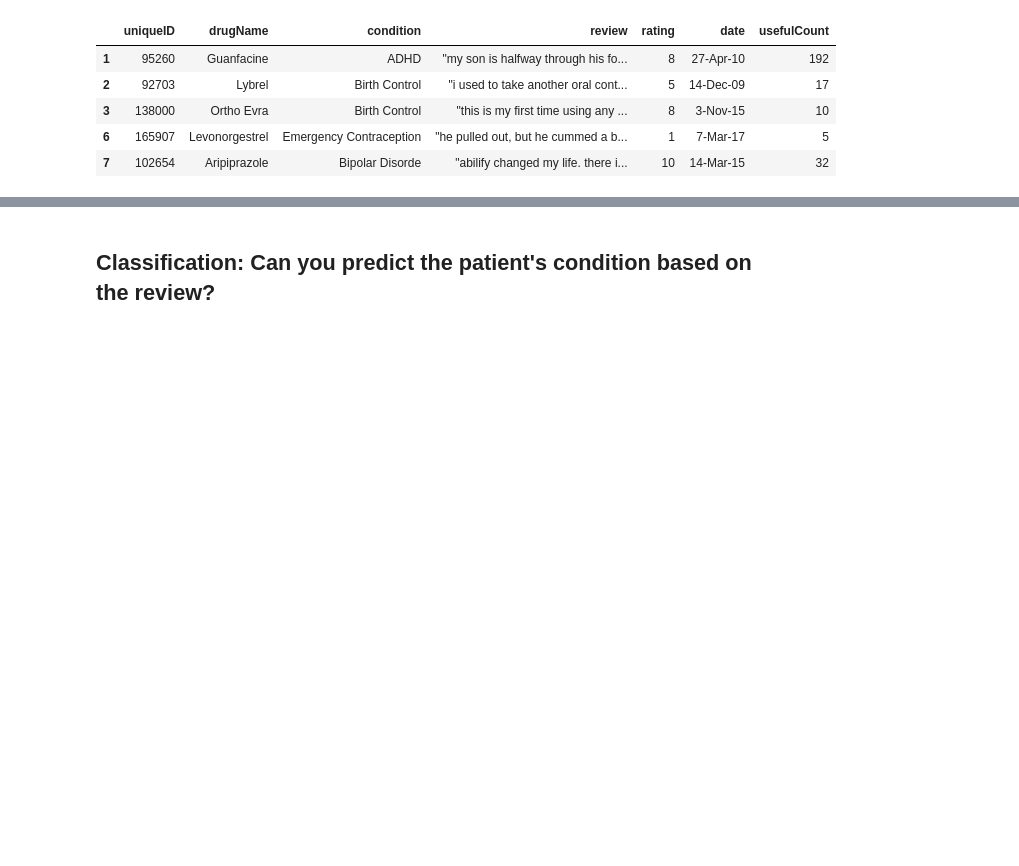
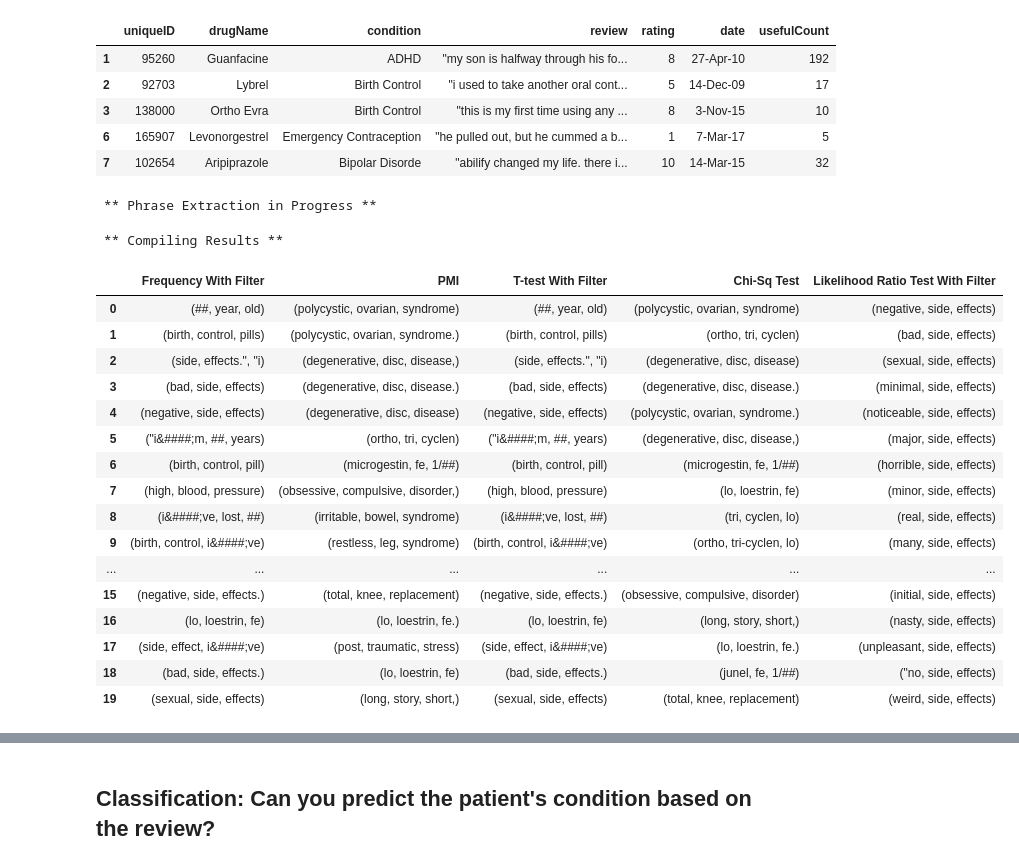
Before and after one commit to 99sbr/NLP-house, a Jupyter notebook: StarSpace/Star Space.ipynb, the cells around one changed output, grey strips where cells are left out. Saved outputs shown, nothing was run; the diff lists cells and outputs as text; code cells hidden in the pictures; blank space fills up the shorter version.

```diff
--- a/StarSpace/Star Space.ipynb
+++ b/StarSpace/Star Space.ipynb
@@ -152,3 +150,16 @@ df_all.head()
 | 3 | 138000 | Ortho Evra | Birth Control | "this is my first time using any ... | 8 | 3-Nov-15 | 10 |
 | 6 | 165907 | Levonorgestrel | Emergency Contraception | "he pulled out, but he cummed a b... | 1 | 7-Mar-17 | 5 |
 | 7 | 102654 | Aripiprazole | Bipolar Disorde | "abilify changed my life. there i... | 10 | 14-Mar-15 | 32 |
+# %%
+df_all_6_10 = df_all[df_all["rating"]>5]
+
+
+df_all_1_5 = df_all[df_all["rating"]<6]
+# %%
+split_reviews_6_10 = df_all_6_10["review"].str.split()
+# turn all text' tokens into one single list
+unlist_reviews_6_10 = [item for items in split_reviews_6_10 for item in items]
+
+split_reviews_1_5 = df_all_1_5["review"].str.split()
+# turn all text' tokens into one single list
+unlist_reviews_1_5 = [item for items in split_reviews_1_5 for item in items]
@@ -154,0 +253,42 @@ df_all.head()
+# %%
+bigrams = nltk.collocations.BigramAssocMeasures()
+trigrams = nltk.collocations.TrigramAssocMeasures()
+bigramFinder = nltk.collocations.BigramCollocationFinder.from_words(
+    unlist_reviews_6_10)
+trigramFinder = nltk.collocations.TrigramCollocationFinder.from_words(
+    unlist_reviews_6_10)
+
+print('\n ** Phrase Extraction in Progress ** \n ')
+freq_tri = freq_trigram_finder(trigramFinder)
+pmi_tri = pmi_trigram_finder(trigramFinder, trigrams)
+t_tri = ttest_trigram_finder(trigramFinder, trigrams)
+chi_tri = chi_trigram_finder(trigramFinder, trigrams)
+lik_tri = likelihood_trigram_finder(trigramFinder, trigrams)
+# %% [output]
+ ** Phrase Extraction in Progress **
+# %%
+print('\n ** Compiling Results ** \n')
+trigramsCompare_6_10 = pd.DataFrame(
+    [freq_tri, pmi_tri, t_tri, chi_tri, lik_tri]).T
+trigramsCompare_6_10.columns = ['Frequency With Filter', 'PMI', 'T-test With Filter', 'Chi-Sq Test',
+                           'Likelihood Ratio Test With Filter']
+trigramsCompare_6_10
+# %% [output]
+ ** Compiling Results **
+|  | Frequency With Filter | PMI | T-test With Filter | Chi-Sq Test | Likelihood Ratio Test With Filter |
+| 0 | (##, year, old) | (polycystic, ovarian, syndrome) | (##, year, old) | (polycystic, ovarian, syndrome) | (negative, side, effects) |
+| 1 | (birth, control, pills) | (polycystic, ovarian, syndrome.) | (birth, control, pills) | (ortho, tri, cyclen) | (bad, side, effects) |
+| 2 | (side, effects.", "i) | (degenerative, disc, disease,) | (side, effects.", "i) | (degenerative, disc, disease) | (sexual, side, effects) |
+| 3 | (bad, side, effects) | (degenerative, disc, disease.) | (bad, side, effects) | (degenerative, disc, disease.) | (minimal, side, effects) |
+| 4 | (negative, side, effects) | (degenerative, disc, disease) | (negative, side, effects) | (polycystic, ovarian, syndrome.) | (noticeable, side, effects) |
+| 5 | ("i&####;m, ##, years) | (ortho, tri, cyclen) | ("i&####;m, ##, years) | (degenerative, disc, disease,) | (major, side, effects) |
+| 6 | (birth, control, pill) | (microgestin, fe, 1/##) | (birth, control, pill) | (microgestin, fe, 1/##) | (horrible, side, effects) |
+| 7 | (high, blood, pressure) | (obsessive, compulsive, disorder,) | (high, blood, pressure) | (lo, loestrin, fe) | (minor, side, effects) |
+| 8 | (i&####;ve, lost, ##) | (irritable, bowel, syndrome) | (i&####;ve, lost, ##) | (tri, cyclen, lo) | (real, side, effects) |
+| 9 | (birth, control, i&####;ve) | (restless, leg, syndrome) | (birth, control, i&####;ve) | (ortho, tri-cyclen, lo) | (many, side, effects) |
+| ... | ... | ... | ... | ... | ... |
+| 15 | (negative, side, effects.) | (total, knee, replacement) | (negative, side, effects.) | (obsessive, compulsive, disorder) | (initial, side, effects) |
+| 16 | (lo, loestrin, fe) | (lo, loestrin, fe.) | (lo, loestrin, fe) | (long, story, short,) | (nasty, side, effects) |
+| 17 | (side, effect, i&####;ve) | (post, traumatic, stress) | (side, effect, i&####;ve) | (lo, loestrin, fe.) | (unpleasant, side, effects) |
+| 18 | (bad, side, effects.) | (lo, loestrin, fe) | (bad, side, effects.) | (junel, fe, 1/##) | ("no, side, effects) |
+| 19 | (sexual, side, effects) | (long, story, short,) | (sexual, side, effects) | (total, knee, replacement) | (weird, side, effects) |
```
Also changed, not shown: parts of 18 cells of this notebook, 17 other files.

--------

_WORK TO BE COMPLETED_
Take every line from the data that contains the word "cyclen".

_SOLUTION FOR THIS EXERCISE_
+| 1 | (birth, control, pills) | (polycystic, ovarian, syndrome.) | (birth, control, pills) | (ortho, tri, cyclen) | (bad, side, effects) |
+| 5 | ("i&####;m, ##, years) | (ortho, tri, cyclen) | ("i&####;m, ##, years) | (degenerative, disc, disease,) | (major, side, effects) |
+| 8 | (i&####;ve, lost, ##) | (irritable, bowel, syndrome) | (i&####;ve, lost, ##) | (tri, cyclen, lo) | (real, side, effects) |
+| 9 | (birth, control, i&####;ve) | (restless, leg, syndrome) | (birth, control, i&####;ve) | (ortho, tri-cyclen, lo) | (many, side, effects) |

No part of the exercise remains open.